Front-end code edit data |
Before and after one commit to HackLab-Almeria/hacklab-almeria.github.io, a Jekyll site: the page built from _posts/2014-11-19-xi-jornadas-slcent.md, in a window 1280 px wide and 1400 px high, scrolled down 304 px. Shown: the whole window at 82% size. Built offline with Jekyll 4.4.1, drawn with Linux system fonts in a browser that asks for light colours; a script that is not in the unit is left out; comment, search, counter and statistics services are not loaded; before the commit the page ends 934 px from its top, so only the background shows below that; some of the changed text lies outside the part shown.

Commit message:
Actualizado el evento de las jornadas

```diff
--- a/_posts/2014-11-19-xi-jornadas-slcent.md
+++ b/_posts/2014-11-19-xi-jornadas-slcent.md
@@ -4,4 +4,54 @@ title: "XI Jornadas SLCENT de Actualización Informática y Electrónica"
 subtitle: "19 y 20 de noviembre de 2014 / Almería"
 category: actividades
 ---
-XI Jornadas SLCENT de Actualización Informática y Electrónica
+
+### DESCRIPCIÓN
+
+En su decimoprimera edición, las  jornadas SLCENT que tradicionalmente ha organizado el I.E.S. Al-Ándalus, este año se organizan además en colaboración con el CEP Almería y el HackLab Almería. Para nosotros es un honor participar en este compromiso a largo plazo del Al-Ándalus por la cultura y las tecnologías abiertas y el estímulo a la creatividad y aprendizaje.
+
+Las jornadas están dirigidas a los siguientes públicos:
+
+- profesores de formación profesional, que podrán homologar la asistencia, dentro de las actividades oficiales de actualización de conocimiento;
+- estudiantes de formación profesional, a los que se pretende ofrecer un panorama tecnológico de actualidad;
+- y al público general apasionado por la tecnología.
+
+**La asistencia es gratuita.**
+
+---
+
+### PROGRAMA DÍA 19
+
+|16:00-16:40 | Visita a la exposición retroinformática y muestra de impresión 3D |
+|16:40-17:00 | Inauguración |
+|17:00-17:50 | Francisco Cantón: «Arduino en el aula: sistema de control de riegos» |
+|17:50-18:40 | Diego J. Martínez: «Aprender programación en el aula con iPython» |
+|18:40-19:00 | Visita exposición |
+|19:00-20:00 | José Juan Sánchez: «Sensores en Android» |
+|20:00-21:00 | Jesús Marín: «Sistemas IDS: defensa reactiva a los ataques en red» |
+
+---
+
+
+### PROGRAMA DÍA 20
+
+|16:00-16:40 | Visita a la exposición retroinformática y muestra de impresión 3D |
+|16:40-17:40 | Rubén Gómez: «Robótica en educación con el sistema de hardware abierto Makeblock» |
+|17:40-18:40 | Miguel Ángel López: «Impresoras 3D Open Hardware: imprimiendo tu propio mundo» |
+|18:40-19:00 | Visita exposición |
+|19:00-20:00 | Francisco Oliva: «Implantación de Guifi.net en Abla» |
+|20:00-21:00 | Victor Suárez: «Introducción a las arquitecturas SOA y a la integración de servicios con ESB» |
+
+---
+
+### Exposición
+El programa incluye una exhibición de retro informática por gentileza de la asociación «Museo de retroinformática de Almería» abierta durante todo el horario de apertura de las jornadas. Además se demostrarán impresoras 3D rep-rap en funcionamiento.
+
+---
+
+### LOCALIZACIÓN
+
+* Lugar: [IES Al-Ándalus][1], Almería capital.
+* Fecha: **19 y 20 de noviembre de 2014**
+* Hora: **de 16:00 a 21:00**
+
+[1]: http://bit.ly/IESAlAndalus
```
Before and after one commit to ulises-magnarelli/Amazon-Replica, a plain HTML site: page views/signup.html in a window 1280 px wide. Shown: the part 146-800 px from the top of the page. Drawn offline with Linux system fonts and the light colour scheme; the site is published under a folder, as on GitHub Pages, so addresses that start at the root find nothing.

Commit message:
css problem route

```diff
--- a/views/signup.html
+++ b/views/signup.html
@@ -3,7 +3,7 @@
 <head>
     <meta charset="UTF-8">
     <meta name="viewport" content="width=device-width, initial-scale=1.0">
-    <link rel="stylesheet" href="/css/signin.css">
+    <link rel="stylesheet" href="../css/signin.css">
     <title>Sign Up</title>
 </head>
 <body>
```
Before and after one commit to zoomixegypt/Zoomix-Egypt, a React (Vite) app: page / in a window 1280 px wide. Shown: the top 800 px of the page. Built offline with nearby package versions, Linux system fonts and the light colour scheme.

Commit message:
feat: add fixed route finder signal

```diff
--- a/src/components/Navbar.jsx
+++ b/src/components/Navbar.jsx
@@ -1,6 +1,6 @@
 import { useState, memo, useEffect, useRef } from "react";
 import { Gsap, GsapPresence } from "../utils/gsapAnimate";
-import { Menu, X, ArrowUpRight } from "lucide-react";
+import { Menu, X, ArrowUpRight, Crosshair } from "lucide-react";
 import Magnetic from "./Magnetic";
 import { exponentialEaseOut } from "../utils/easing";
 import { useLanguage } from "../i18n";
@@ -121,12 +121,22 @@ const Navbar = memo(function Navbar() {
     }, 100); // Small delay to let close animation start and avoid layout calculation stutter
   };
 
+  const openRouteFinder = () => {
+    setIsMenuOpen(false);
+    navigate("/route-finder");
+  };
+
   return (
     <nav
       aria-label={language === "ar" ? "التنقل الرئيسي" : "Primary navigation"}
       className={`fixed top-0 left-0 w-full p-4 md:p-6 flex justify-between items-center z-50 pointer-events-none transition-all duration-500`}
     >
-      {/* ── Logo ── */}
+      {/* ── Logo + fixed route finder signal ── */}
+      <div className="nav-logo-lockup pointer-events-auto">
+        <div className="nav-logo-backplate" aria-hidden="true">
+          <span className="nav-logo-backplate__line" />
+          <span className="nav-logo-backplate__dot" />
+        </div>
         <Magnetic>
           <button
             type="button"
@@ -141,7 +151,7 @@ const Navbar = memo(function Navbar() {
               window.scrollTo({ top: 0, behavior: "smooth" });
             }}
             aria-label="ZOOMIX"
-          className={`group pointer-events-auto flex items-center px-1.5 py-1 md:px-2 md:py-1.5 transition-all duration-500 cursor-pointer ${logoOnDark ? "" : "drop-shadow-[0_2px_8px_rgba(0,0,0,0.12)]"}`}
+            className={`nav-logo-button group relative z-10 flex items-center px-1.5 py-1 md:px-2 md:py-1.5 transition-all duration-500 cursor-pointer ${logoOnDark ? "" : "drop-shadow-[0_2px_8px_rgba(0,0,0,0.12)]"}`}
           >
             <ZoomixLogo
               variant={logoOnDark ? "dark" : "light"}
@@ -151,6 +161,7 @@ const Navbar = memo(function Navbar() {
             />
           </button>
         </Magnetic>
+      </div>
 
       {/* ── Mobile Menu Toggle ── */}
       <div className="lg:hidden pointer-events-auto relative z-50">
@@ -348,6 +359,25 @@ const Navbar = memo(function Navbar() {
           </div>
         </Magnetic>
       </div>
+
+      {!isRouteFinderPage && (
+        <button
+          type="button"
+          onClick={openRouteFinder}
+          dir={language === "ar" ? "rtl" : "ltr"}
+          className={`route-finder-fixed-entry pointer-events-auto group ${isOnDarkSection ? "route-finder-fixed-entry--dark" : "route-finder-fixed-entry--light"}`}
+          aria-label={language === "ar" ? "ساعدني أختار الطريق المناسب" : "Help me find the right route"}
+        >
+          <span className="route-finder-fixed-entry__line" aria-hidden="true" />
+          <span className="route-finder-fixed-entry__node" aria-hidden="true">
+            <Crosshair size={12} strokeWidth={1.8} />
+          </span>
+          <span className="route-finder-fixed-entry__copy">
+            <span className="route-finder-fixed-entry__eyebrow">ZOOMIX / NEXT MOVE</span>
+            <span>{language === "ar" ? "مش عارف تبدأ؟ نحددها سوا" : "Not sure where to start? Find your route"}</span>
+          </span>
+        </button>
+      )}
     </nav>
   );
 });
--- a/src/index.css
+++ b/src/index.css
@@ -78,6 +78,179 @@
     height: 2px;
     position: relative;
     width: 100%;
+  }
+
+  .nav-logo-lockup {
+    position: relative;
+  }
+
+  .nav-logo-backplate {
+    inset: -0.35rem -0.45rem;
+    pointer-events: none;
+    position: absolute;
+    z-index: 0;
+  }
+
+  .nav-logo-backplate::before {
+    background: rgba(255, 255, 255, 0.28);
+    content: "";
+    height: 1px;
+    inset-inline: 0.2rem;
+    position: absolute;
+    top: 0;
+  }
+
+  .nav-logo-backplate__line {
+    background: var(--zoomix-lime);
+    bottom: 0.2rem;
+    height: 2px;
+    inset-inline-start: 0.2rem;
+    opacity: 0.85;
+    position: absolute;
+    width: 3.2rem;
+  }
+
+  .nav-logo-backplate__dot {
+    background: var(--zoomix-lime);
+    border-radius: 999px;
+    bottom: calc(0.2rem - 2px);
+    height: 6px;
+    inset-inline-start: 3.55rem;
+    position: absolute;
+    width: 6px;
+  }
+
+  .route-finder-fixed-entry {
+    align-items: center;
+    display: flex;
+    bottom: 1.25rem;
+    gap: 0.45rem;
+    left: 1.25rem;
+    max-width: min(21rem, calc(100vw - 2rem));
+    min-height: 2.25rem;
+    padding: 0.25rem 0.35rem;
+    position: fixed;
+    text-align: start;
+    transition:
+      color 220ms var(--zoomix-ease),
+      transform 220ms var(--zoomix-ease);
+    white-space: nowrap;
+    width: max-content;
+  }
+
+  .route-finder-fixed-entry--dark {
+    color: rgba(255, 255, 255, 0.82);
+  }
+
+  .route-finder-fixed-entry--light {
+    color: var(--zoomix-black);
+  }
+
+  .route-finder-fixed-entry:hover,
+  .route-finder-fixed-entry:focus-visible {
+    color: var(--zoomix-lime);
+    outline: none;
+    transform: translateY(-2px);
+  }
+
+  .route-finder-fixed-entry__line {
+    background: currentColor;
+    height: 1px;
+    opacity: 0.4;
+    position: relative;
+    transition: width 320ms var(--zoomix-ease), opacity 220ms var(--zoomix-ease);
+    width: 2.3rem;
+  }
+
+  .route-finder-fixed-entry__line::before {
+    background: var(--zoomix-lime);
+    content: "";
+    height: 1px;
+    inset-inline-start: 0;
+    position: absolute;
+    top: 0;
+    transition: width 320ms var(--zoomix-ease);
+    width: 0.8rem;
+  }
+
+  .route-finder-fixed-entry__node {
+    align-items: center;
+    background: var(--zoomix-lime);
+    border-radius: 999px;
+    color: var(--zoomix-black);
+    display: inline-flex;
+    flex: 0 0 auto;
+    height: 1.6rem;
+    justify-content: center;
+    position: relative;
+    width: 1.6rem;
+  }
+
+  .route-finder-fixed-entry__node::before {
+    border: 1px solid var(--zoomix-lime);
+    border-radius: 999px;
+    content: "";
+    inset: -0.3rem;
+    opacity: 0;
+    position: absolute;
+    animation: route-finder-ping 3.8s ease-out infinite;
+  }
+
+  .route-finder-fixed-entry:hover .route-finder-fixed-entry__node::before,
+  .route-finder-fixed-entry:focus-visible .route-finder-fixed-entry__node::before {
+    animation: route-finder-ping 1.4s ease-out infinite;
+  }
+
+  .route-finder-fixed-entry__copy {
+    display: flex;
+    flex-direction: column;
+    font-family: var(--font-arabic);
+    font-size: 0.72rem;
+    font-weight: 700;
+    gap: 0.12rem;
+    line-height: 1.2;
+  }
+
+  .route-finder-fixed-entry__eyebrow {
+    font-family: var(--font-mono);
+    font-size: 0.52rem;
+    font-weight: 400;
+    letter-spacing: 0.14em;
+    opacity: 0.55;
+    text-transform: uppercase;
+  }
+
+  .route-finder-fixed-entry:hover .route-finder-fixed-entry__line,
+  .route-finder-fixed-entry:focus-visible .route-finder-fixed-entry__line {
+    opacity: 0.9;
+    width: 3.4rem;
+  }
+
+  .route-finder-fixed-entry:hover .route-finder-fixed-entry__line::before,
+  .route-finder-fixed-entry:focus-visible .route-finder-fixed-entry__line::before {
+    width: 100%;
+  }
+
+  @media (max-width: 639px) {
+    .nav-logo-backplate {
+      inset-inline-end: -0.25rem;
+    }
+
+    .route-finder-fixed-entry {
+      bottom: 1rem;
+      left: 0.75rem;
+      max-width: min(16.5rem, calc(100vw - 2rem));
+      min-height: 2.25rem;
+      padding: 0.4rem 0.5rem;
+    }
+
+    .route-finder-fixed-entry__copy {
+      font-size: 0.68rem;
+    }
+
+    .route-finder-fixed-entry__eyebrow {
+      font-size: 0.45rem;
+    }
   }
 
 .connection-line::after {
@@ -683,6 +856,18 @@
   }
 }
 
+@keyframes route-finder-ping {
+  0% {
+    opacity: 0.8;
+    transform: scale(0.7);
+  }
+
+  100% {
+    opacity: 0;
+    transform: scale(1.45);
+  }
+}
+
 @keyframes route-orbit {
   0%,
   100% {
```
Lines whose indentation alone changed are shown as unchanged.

Work task | For each line of the data that includes the word "ArrowUpRight", return a copy of it.

Task result |
-import { Menu, X, ArrowUpRight } from "lucide-react";
+import { Menu, X, ArrowUpRight, Crosshair } from "lucide-react";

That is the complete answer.